A couple of months ago, standing at the bookshop counter waiting to pay for my armloads of books, the owner saw me looking in the general direction of this book placed several rows away, and gently but firmly, pushed it within my direct gaze. My, "How are these books? Haven't heard of them..", was answered with an instant pair of raised eyebrows and the name - "A.J.Cronin" said in such a defiant and incredulous tone, that I sheepishly pushed the book towards the burgeoning pile already next to the cash register. And it was with that unsaid recrimination of "How can you not have heard of A.J.Cronin" that I was tentatively and sheepishly introduced to Dr Finlay.

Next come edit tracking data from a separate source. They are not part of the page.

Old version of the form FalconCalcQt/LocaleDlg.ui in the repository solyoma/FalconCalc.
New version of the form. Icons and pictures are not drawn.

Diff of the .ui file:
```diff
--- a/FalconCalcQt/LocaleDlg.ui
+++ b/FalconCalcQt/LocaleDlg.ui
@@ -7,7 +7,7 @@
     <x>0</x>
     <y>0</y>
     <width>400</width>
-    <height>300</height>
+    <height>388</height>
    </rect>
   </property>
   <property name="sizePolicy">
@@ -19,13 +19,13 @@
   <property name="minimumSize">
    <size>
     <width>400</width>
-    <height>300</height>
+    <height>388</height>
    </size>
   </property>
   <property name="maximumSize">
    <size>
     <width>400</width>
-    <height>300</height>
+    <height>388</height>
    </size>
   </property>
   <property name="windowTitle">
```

The volume itself consisted of two two series, Adventures of a Black Bag, and Dr. Finlay of Tannochbrae, with stories divided into short chapters. As expected, each story deals with a medical issue and circumstances around it, most often lighthearted and mirthful but a few also showing surprising depth of understanding of the malice in human nature. At no instance though was the medical detail the fulcrum of the case, rather it was the social circumstances around the secondary character (Dr Finlay being the primary, the patient was always relegated to peripheral secondary reference within the story) that the short story revolved. Having plodded through a couple of the stories randomly selected, it was 'Pantomime' and the story of Letty le Brun, sarcastically needled and subtly bullied to a fateful and fatal climax, that I started paying attention to the writing. The stories were slightly reminiscent of that other famous doctor, James Herriot, but the writing was less enticing. I understand these stories were set during the inter-war years, and perhaps I would have enjoyed them more a few decades ago as I went through a phase of reading anything and everything set in Britain of the inter-war era. At this point, these stories were just a tad simple for my liking. In addition, the two series were confusing in terms of Dr Finlay's personal life, with a number of love interests flitting in and out as tangential characters. The Tannochbrae chronicles were rampant with Scottish slangs and sentences, and I have to admit I amused myself by reading them aloud and thinking whether reading the words written as such made me sound Scottish -
"Ay! Ye'll get nae Russian fish guts frae me."
- and suchlike!
A.J.Cronin isn't particularly kind to the female characters in the stories, making them out to be silly, simple and often stupid and spiteful. All in all, I think I will read-up a bit more on A. J. Cronin himself, and at some point will check out the BBC series on these stories, being a glutton for old Brit series as a sort of remembrance of the half a decade spent there a lifetime ago. As for picking-up further chronicles of Dr Finlay, I think I shall desist.